The author of the highly acclaimed The Fates Will Find Their Way returns with a novel about a far-flung family reunited for one weekend by their father's death.
Five minutes before her flight is set to take off, Kate Pulaski, failed screenwriter and newly failed wife with scarcely a hundred dollars to her name, learns that her estranged father has killed himself. More shocked than saddened by the news, she gives in to her siblings' request that she join them, along with her many half-siblings and most of her father's five former wives, in Atlanta, their birthplace, for a final farewell.
Written with huge heart and bracing wit, REUNION takes place over the following four days, as family secrets are revealed, personal foibles are exposed, and Kate-an inveterate liar looking for a way to come clean-slowly begins to acknowledge the overwhelming similarities between herself and the man she never thought she'd claim as an influence, much less a father.

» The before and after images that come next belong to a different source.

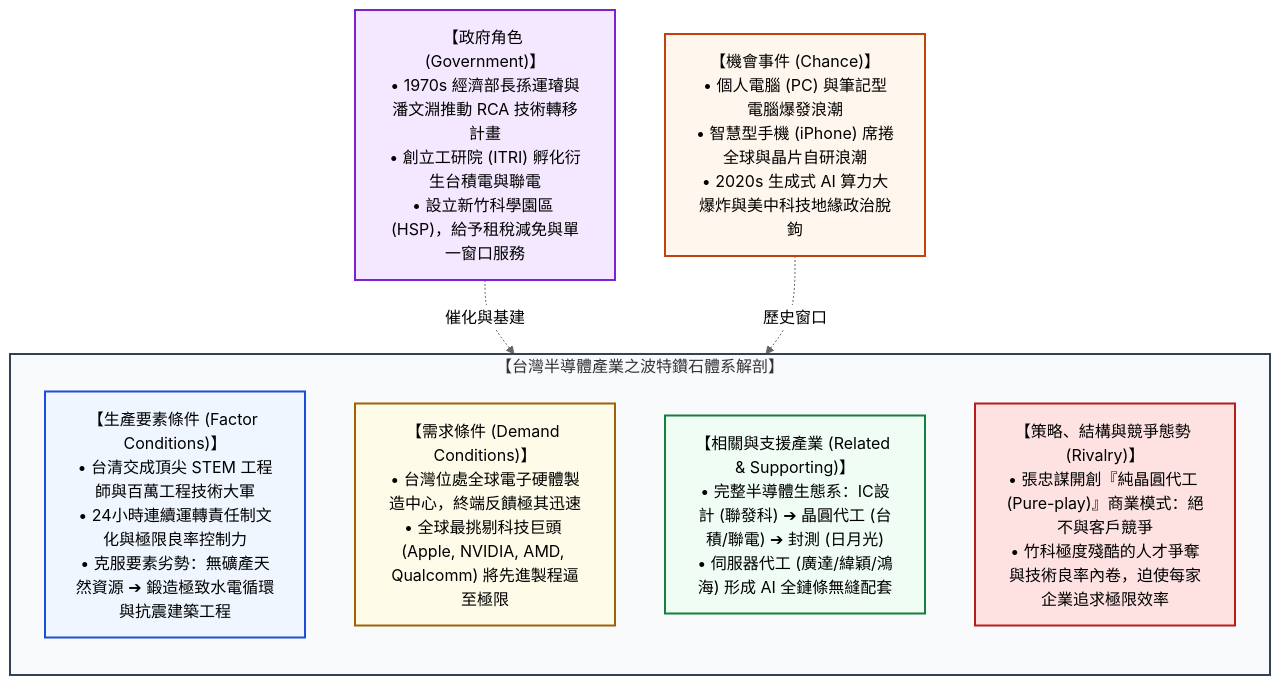
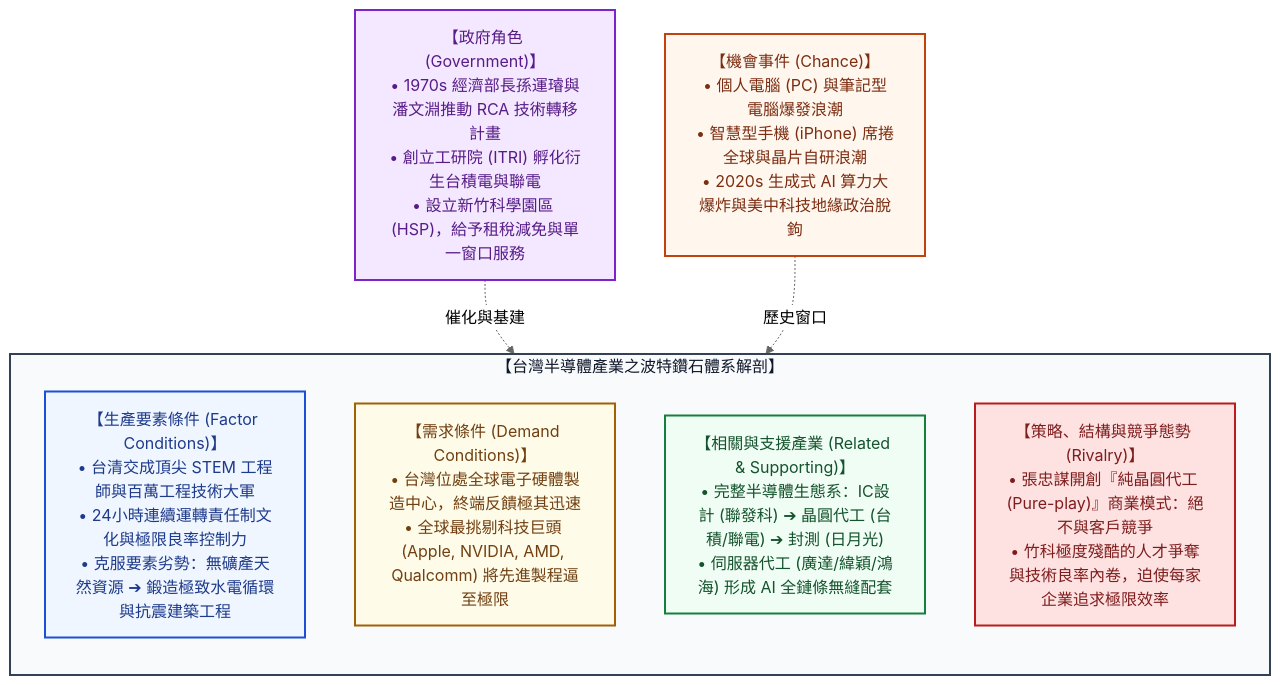
The second of 2 diagrams in src/site/notes/98_商業概念庫/Porter's Diamond Model_波特鑽石模型.md (Jimlin0428/my-digital-garden), drawn with Mermaid (neutral theme) before and after one commit. The commit also changed other lines of this file and 99 other files, not shown here.

````diff
--- a/src/site/notes/98_商業概念庫/Porter's Diamond Model_波特鑽石模型.md
+++ b/src/site/notes/98_商業概念庫/Porter's Diamond Model_波特鑽石模型.md
@@ -286,22 +286,22 @@
 ```mermaid
 flowchart TD
     subgraph TaiwanDiamond ["【台灣半導體產業之波特鑽石體系解剖】"]
         direction TB
         F1["【生產要素條件 (Factor Conditions)】<br/>• 台清交成頂尖 STEM 工程師與百萬工程技術大軍<br/>• 24小時連續運轉責任制文化與極限良率控制力<br/>• 克服要素劣勢：無礦產天然資源 ➔ 鍛造極致水電循環與抗震建築工程"]
         F2["【需求條件 (Demand Conditions)】<br/>• 台灣位處全球電子硬體製造中心，終端反饋極其迅速<br/>• 全球最挑剔科技巨頭 (Apple, NVIDIA, AMD, Qualcomm) 將先進製程逼至極限"]
         F3["【相關與支援產業 (Related & Supporting)】<br/>• 完整半導體生態系：IC設計 (聯發科) ➔ 晶圓代工 (台積/聯電) ➔ 封測 (日月光)<br/>• 伺服器代工 (廣達/緯穎/鴻海) 形成 AI 全鏈條無縫配套"]
         F4["【策略、結構與競爭態勢 (Rivalry)】<br/>• 張忠謀開創『純晶圓代工 (Pure-play)』商業模式：絕不與客戶競爭<br/>• 竹科極度殘酷的人才爭奪與技術良率內卷，迫使每家企業追求極限效率"]
     end
 
     Gov["【政府角色 (Government)】<br/>• 1970s 經濟部長孫運璿與潘文淵推動 RCA 技術轉移計畫<br/>• 創立工研院 (ITRI) 孵化衍生台積電與聯電<br/>• 設立新竹科學園區 (HSP)，給予租稅減免與單一窗口服務"] -. 催化與基建 .-> TaiwanDiamond
 
     Chance["【機會事件 (Chance)】<br/>• 個人電腦 (PC) 與筆記型電腦爆發浪潮<br/>• 智慧型手機 (iPhone) 席捲全球與晶片自研浪潮<br/>• 2020s 生成式 AI 算力大爆炸與美中科技地緣政治脫鉤"] -. 歷史窗口 .-> TaiwanDiamond
 
-    style TaiwanDiamond fill:#f8fafc,stroke:#334155,stroke-width:2px
-    style F1 fill:#eff6ff,stroke:#1d4ed8,stroke-width:2px
-    style F2 fill:#fefce8,stroke:#a16207,stroke-width:2px
-    style F3 fill:#f0fdf4,stroke:#15803d,stroke-width:2px
-    style F4 fill:#fee2e2,stroke:#b91c1c,stroke-width:2px
-    style Gov fill:#f3e8ff,stroke:#7e22ce,stroke-width:2px
-    style Chance fill:#fff7ed,stroke:#c2410c,stroke-width:2px
+    style TaiwanDiamond fill:#f8fafc,stroke:#334155,stroke-width:2px,color:#0f172a
+    style F1 fill:#eff6ff,stroke:#1d4ed8,stroke-width:2px,color:#1e3a8a
+    style F2 fill:#fefce8,stroke:#a16207,stroke-width:2px,color:#713f12
+    style F3 fill:#f0fdf4,stroke:#15803d,stroke-width:2px,color:#14532d
+    style F4 fill:#fee2e2,stroke:#b91c1c,stroke-width:2px,color:#7f1d1d
+    style Gov fill:#f3e8ff,stroke:#7e22ce,stroke-width:2px,color:#581c87
+    style Chance fill:#fff7ed,stroke:#c2410c,stroke-width:2px,color:#7c2d12
 ```
````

Hannah Pittard's "engaging and vigorous"* prose masterfully illuminates the problems that can divide modern families—and the ties that prove impossible to break. (*Chicago Tribune)
Hannah Pittard’s Reunion centers on a troubled young woman, the more or less “failed” screenwriter, Kate Pulaski, and her equally troubled family. Not only does Pittard write with uncanny insight into the mind of a woman who is savagely human, and equal parts frustrating as well as deeply familiar, she also brings a special sense of honest humor to the idea of family.
While on a flight home to Chicago, Kate receives the call that her estranged father has killed himself. Due to a marriage that is quickly crumbling, as well as pressure, she is forced to travel home to Atlanta, in order to meet her brother and sister and manage the many intricacies that come with a death. And she’s not happy about it.
The novel takes place over four days. The pacing is fast, it’s written in present tense, and the dialogue is remarkable. Pittard’s writing is candid, and doesn’t shy away from portraying her protagonist in a bad light. Kate is our sympathetic anti-hero: a liar, a wine-drinker, a whip-smart, self-destructive woman with some major daddy issues. Throughout the novel, Kate grapples with a deep-seated resentment towards her father. After her own mother died, he remarried approximately five times, giving Kate and her two siblings a plethora of ex-stepmothers and step-siblings. The last of his wives, Sasha, proves to be a surprising and altogether healing influence.
The awkwardness and inescapable quality of family is a main theme throughout. The idea of fidelity is another. There is a sense of urgency in this slim story that in infectious and strangely heart-warming, in the way only an honest portrayal of humanness can be.
Reviewed by MB Sellers
Hardcover: 288 pages
Publisher: Grand Central Publishing (October 7, 2014)